Nor is Kazakhstan a rock-solid model for domestic stability or foreign policy success. There have been quasi-pogroms against Chechens and mob assaults on Uzbeks, while Russian President Vladimir Putin made ominous comments on Kazakhstan's statehood at the Seliger Youth Forum last month.
A planted question at the forum fabricated a Kazakh nationalistic threat to ethnic Russians that is all but nonexistent. While there has been substantive push back from Kazakhstan against Putin's Eurasian Economic Union, the claims of rising nationalism are laughable. Ethnic Russians, by and large, support Nazarbayev's policies and show scant interest in Russian irredentism.

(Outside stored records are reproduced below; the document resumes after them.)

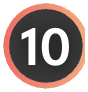
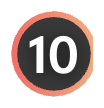
Update drill diagram builder and shot marker asset
Replit-Commit-Author: Agent

diff --git a/client/src/components/drill-diagram-builder.tsx b/client/src/components/drill-diagram-builder.tsx
@@ -1,6 +1,5 @@
 import { useRef, useState } from "react";
 import type { KeyboardEvent, PointerEvent } from "react";
-import { Minus, Plus, RotateCcw, RotateCw, Trash2 } from "lucide-react";
 import courtAsset from "@/assets/drill-diagram/court.png";
 import shotAsset from "@/assets/drill-diagram/shot-marker.png";
 import startAsset from "@/assets/drill-diagram/start-marker.png";
@@ -65,11 +64,13 @@ function DiagramMark({
   element,
   selected,
   onPointerDown,
+  onHandlePointerDown,
   onKeyDown,
 }: {
   element: DrillDiagramElement;
   selected: boolean;
   onPointerDown: (event: PointerEvent<SVGGElement>) => void;
+  onHandlePointerDown: (mode: "resize" | "rotate", event: PointerEvent<SVGCircleElement>) => void;
   onKeyDown: (event: KeyboardEvent<SVGGElement>) => void;
 }) {
   const x = element.x * 3.78;
@@ -86,6 +87,14 @@ function DiagramMark({
   const lengthScale = (element.length ?? 18) / 18;
   const bendScale = 1 + (element.bend ?? 0) / 45;
   const iconScale = element.scale ?? 1;
+  const boxWidth = dimensions.width * iconScale * (element.type === "arrow" ? bendScale : 1);
+  const boxHeight = dimensions.height * iconScale * (element.type === "arrow" ? lengthScale : 1);
+  const corners = [
+    [-boxWidth / 2, -boxHeight / 2],
+    [boxWidth / 2, -boxHeight / 2],
+    [-boxWidth / 2, boxHeight / 2],
+    [boxWidth / 2, boxHeight / 2],
+  ];
   return (
     <g
       transform={`translate(${x} ${y}) rotate(${angle}) scale(${iconScale})`}
@@ -111,13 +120,52 @@ function DiagramMark({
           <text x="0" y="3.8" textAnchor="middle" fontSize="10" fontWeight="800" fill="#fff" className="select-none" pointerEvents="none">{element.shots}</text>
         </>
       )}
+      {selected && (
+        <g transform={element.type === "arrow" ? `scale(${bendScale} ${lengthScale})` : undefined} pointerEvents="none">
+          <rect x={-dimensions.width / 2} y={-dimensions.height / 2} width={dimensions.width} height={dimensions.height} fill="none" stroke="#7c3aed" strokeWidth="1.5" />
+          {corners.map(([cx, cy], index) => (
+            <circle
+              key={index}
+              cx={cx}
+              cy={cy}
+              r="5.5"
+              fill="#fff"
+              stroke="#a1a1aa"
+              strokeWidth="1.5"
+              pointerEvents="all"
+              className="cursor-nwse-resize"
+              onPointerDown={(event) => onHandlePointerDown("resize", event)}
+            />
+          ))}
+          <line x1="0" y1={-boxHeight / 2} x2="0" y2={-boxHeight / 2 - 15} stroke="#a1a1aa" strokeWidth="1.5" />
+          <circle
+            cx="0"
+            cy={-boxHeight / 2 - 19}
+            r="6"
+            fill="#fff"
+            stroke="#a1a1aa"
+            strokeWidth="1.5"
+            pointerEvents="all"
+            className="cursor-grab"
+            onPointerDown={(event) => onHandlePointerDown("rotate", event)}
+          />
+        </g>
+      )}
     </g>
   );
 }
 
 export function DrillDiagramBuilder({ value, onChange }: DrillDiagramBuilderProps) {
   const svgRef = useRef<SVGSVGElement>(null);
-  const dragRef = useRef<{ id: string; pointerId: number } | null>(null);
+  const dragRef = useRef<{
+    id: string;
+    pointerId: number;
+    mode: "move" | "resize" | "rotate";
+    startScale: number;
+    startDistance: number;
+    startAngle: number;
+    startPointerAngle: number;
+  } | null>(null);
   const [selectedId, setSelectedId] = useState<string | null>(null);
   const diagram = value ?? { version: 1 as const, elements: [] };
   const selected = diagram.elements.find((element) => element.id === selectedId) ?? null;
@@ -153,16 +201,36 @@ export function DrillDiagramBuilder({ value, onChange }: DrillDiagramBuilderProp
 
   const eventPosition = (event: PointerEvent<SVGSVGElement>) => {
     const bounds = event.currentTarget.getBoundingClientRect();
+    const x = ((event.clientX - bounds.left) / bounds.width) * 378;
+    const y = ((event.clientY - bounds.top) / bounds.height) * 334;
     return {
-      x: clamp(((event.clientX - bounds.left) / bounds.width) * 100, 0, 100),
-      y: clamp(((event.clientY - bounds.top) / bounds.height) * 100, 0, 100),
+      x: (x / 378) * 100,
+      y: (y / 334) * 100,
+      rawX: x,
+      rawY: y,
     };
   };
 
   const handlePointerMove = (event: PointerEvent<SVGSVGElement>) => {
     if (!dragRef.current || dragRef.current.pointerId !== event.pointerId) return;
     const position = eventPosition(event);
-    updateElement(dragRef.current.id, { x: position.x, y: position.y });
+    const drag = dragRef.current;
+    if (drag.mode === "move") {
+      updateElement(drag.id, { x: position.x, y: position.y });
+      return;
+    }
+    const current = diagram.elements.find((element) => element.id === drag.id);
+    if (!current) return;
+    const centerX = current.x * 3.78;
+    const centerY = current.y * 3.34;
+    const pointerAngle = Math.atan2(position.rawY - centerY, position.rawX - centerX) * 180 / Math.PI;
+    if (drag.mode === "resize") {
+      const distance = Math.hypot(position.rawX - centerX, position.rawY - centerY);
+      updateElement(drag.id, { scale: clamp(drag.startScale * distance / Math.max(drag.startDistance, 1), 0.5, 2) });
+    } else {
+      const difference = ((pointerAngle - drag.startPointerAngle + 540) % 360) - 180;
+      updateElement(drag.id, { angle: (drag.startAngle + difference + 360) % 360 });
+    }
   };
 
   const handlePointerUp = (event: PointerEvent<SVGSVGElement>) => {
@@ -178,7 +246,31 @@ export function DrillDiagramBuilder({ value, onChange }: DrillDiagramBuilderProp
     event.preventDefault();
     event.stopPropagation();
     setSelectedId(id);
-    dragRef.current = { id, pointerId: event.pointerId };
+    dragRef.current = { id, pointerId: event.pointerId, mode: "move", startScale: 1, startDistance: 1, startAngle: 0, startPointerAngle: 0 };
+    svgRef.current?.setPointerCapture(event.pointerId);
+  };
+
+  const handleTransformPointerDown = (id: string, mode: "resize" | "rotate", event: PointerEvent<SVGCircleElement>) => {
+    event.preventDefault();
+    event.stopPropagation();
+    const element = diagram.elements.find((item) => item.id === id);
+    if (!element) return;
+    const bounds = svgRef.current?.getBoundingClientRect();
+    if (!bounds) return;
+    const pointerX = ((event.clientX - bounds.left) / bounds.width) * 378;
+    const pointerY = ((event.clientY - bounds.top) / bounds.height) * 334;
+    const centerX = element.x * 3.78;
+    const centerY = element.y * 3.34;
+    dragRef.current = {
+      id,
+      pointerId: event.pointerId,
+      mode,
+      startScale: element.scale ?? 1,
+      startDistance: Math.hypot(pointerX - centerX, pointerY - centerY),
+      startAngle: element.angle ?? 0,
+      startPointerAngle: Math.atan2(pointerY - centerY, pointerX - centerX) * 180 / Math.PI,
+    };
+    setSelectedId(id);
     svgRef.current?.setPointerCapture(event.pointerId);
   };
 
@@ -253,11 +345,14 @@ export function DrillDiagramBuilder({ value, onChange }: DrillDiagramBuilderProp
 
       <div className="relative flex min-h-0 min-w-0 flex-1 flex-col">
       <div className="min-h-0 min-w-0 flex-1 overflow-auto px-2 py-2 sm:px-4 sm:py-3">
-        <div className="relative mx-auto aspect-[189/167] w-full max-w-[min(92vw,900px)] overflow-visible rounded-lg border border-zinc-700 bg-white">
+        <div
+          className="relative mx-auto aspect-[189/167] max-w-full overflow-visible bg-white"
+          style={{ width: "min(100%, 900px, calc((100dvh - 220px) * 1.1317))" }}
+        >
           <svg
             ref={svgRef}
             viewBox="0 0 378 334"
-            preserveAspectRatio="none"
+            preserveAspectRatio="xMidYMid meet"
             role="group"
             aria-label="Basketball half court. Use the marker controls to add symbols, then drag to reposition."
             className="absolute inset-0 h-full w-full"
@@ -273,6 +368,7 @@ export function DrillDiagramBuilder({ value, onChange }: DrillDiagramBuilderProp
                 element={element}
                 selected={selected?.id === element.id}
                 onPointerDown={(event) => handleMarkerPointerDown(element.id, event)}
+                onHandlePointerDown={(mode, event) => handleTransformPointerDown(element.id, mode, event)}
                 onKeyDown={(event) => handleMarkerKeyDown(element.id, event)}
               />
             ))}
@@ -284,40 +380,29 @@ export function DrillDiagramBuilder({ value, onChange }: DrillDiagramBuilderProp
               </span>
             </div>
           )}
+          {selected?.type === "shot" && (
+            <label
+              className="absolute z-20 flex -translate-x-1/2 items-center rounded-full border border-zinc-300 bg-white px-2 py-1 shadow-md"
+              style={{ left: `${selected.x}%`, top: `${Math.min(selected.y + 9, 91)}%` }}
+            >
+              <span className="sr-only">Shot count</span>
+              <input
+                aria-label="Shot count"
+                type="number"
+                min={1}
+                max={99}
+                value={selected.shots ?? 10}
+                onChange={(event) => updateElement(selected.id, { shots: clamp(Number(event.currentTarget.value) || 1, 1, 99) })}
+                className="w-10 bg-transparent text-center text-xs font-bold text-zinc-900 outline-none"
+              />
+            </label>
+          )}
         </div>
-      </div>
-
-        {selected && (
-          <div className="absolute right-3 top-3 z-10 w-[min(21rem,calc(100%-1.5rem))] rounded-xl border border-orange-500/60 bg-[#101010]/95 p-3 shadow-2xl backdrop-blur-sm sm:right-5 sm:top-5">
-            <div className="mb-3 flex items-center justify-between gap-2">
-              <span className="truncate text-[10px] font-bold uppercase tracking-[.16em] text-orange-300">
-                Edit {selected.type === "start" ? "player start" : selected.type}
-              </span>
-              <button type="button" onClick={removeSelected} aria-label={`Remove ${selected.type} marker`} className="rounded-full p-1.5 text-zinc-400 hover:bg-red-950 hover:text-red-300"><Trash2 className="h-4 w-4" /></button>
-            </div>
-            <div className="flex flex-wrap items-center gap-2">
-              {selected.type === "shot" && (
-                <label className="mr-auto flex items-center gap-2 text-xs text-zinc-300">
-                  Shots
-                  <input aria-label="Shot count" type="number" min={1} max={99} value={selected.shots ?? 10}
-                    onChange={(event) => updateElement(selected.id, { shots: clamp(Number(event.currentTarget.value) || 1, 1, 99) })}
-                    className="h-9 w-16 rounded-lg border border-zinc-700 bg-black px-2 text-center text-sm text-white outline-none focus:border-orange-400" />
-                </label>
-              )}
-              <span className="text-[10px] uppercase tracking-wider text-zinc-500">Size</span>
-              <button type="button" aria-label="Shrink marker" onClick={() => updateElement(selected.id, { scale: clamp((selected.scale ?? 1) - 0.1, 0.5, 2) })} className="rounded-lg border border-zinc-700 p-2 text-zinc-200 hover:border-orange-400"><Minus className="h-4 w-4" /></button>
-              <button type="button" aria-label="Enlarge marker" onClick={() => updateElement(selected.id, { scale: clamp((selected.scale ?? 1) + 0.1, 0.5, 2) })} className="rounded-lg border border-zinc-700 p-2 text-zinc-200 hover:border-orange-400"><Plus className="h-4 w-4" /></button>
-              <span className="ml-1 text-[10px] uppercase tracking-wider text-zinc-500">Rotate</span>
-              <button type="button" aria-label="Rotate marker counterclockwise" onClick={() => updateElement(selected.id, { angle: ((selected.angle ?? 0) - 15 + 360) % 360 })} className="rounded-lg border border-zinc-700 p-2 text-zinc-200 hover:border-orange-400"><RotateCcw className="h-4 w-4" /></button>
-              <button type="button" aria-label="Rotate marker clockwise" onClick={() => updateElement(selected.id, { angle: ((selected.angle ?? 0) + 15) % 360 })} className="rounded-lg border border-zinc-700 p-2 text-zinc-200 hover:border-orange-400"><RotateCw className="h-4 w-4" /></button>
-            </div>
-          </div>
-        )}
       </div>
 
       <div className="min-h-[44px] border-t border-zinc-800 px-3 py-2 sm:px-4">
         {selected ? (
-          <p className="text-center text-[10px] text-zinc-500">Use the on-court controls to resize, rotate, or edit shots.</p>
+          <p className="text-center text-[10px] text-zinc-500">Drag a corner to resize, the top handle to rotate, or the mark to move.</p>
         ) : (
           <p className="flex min-h-6 items-center justify-center gap-1.5 text-center text-[10px] text-zinc-500">
             {diagram.elements.length === 0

But it wasn't simply the planted question that piqued concerns in Astana. Through his response, Putin made the oblique observation that, prior to Nazarbayev, Kazakhs had never had any experience with statehood. The state and Nazarbayev, the allusion continued, were but one. And when time came for the 74-year-old to transition to a successor, Russia may be forced to offer some form of aid — and, as we've seen in Putin's past bombast, protection for an enfeebled Russian minority.
This rhetoric — the combination of a lack of statehood and a fabricated threat to a persecuted Russian population — mirrors the Kremlin's language on Ukraine. It doesn't matter that Kazakhstan has accommodated its ethnic Russian population more than any other non-Russian post-Soviet state. It doesn't matter that the actual threat to ethnic Russians in Kazakhstan is as nonexistent as the neo-Nazi shadow swirling around Ukrainian President Petro Poroshenko.
But it's one more reason why those calling for Ukraine to turn toward Kazakhstan would be best served by rethinking their entire line of logic. Kazakhstan has seen its civil space desiccated and its political opposition drained — and its apparent ethnic balance stands both hollow and threatened.
This is a direction Ukraine would do well to avoid. And now that Putin has seemingly turned his sights on Astana, fabricating another rationale for Russian intervention where none existed prior, avoiding Kazakhstan's model should become that much more obvious.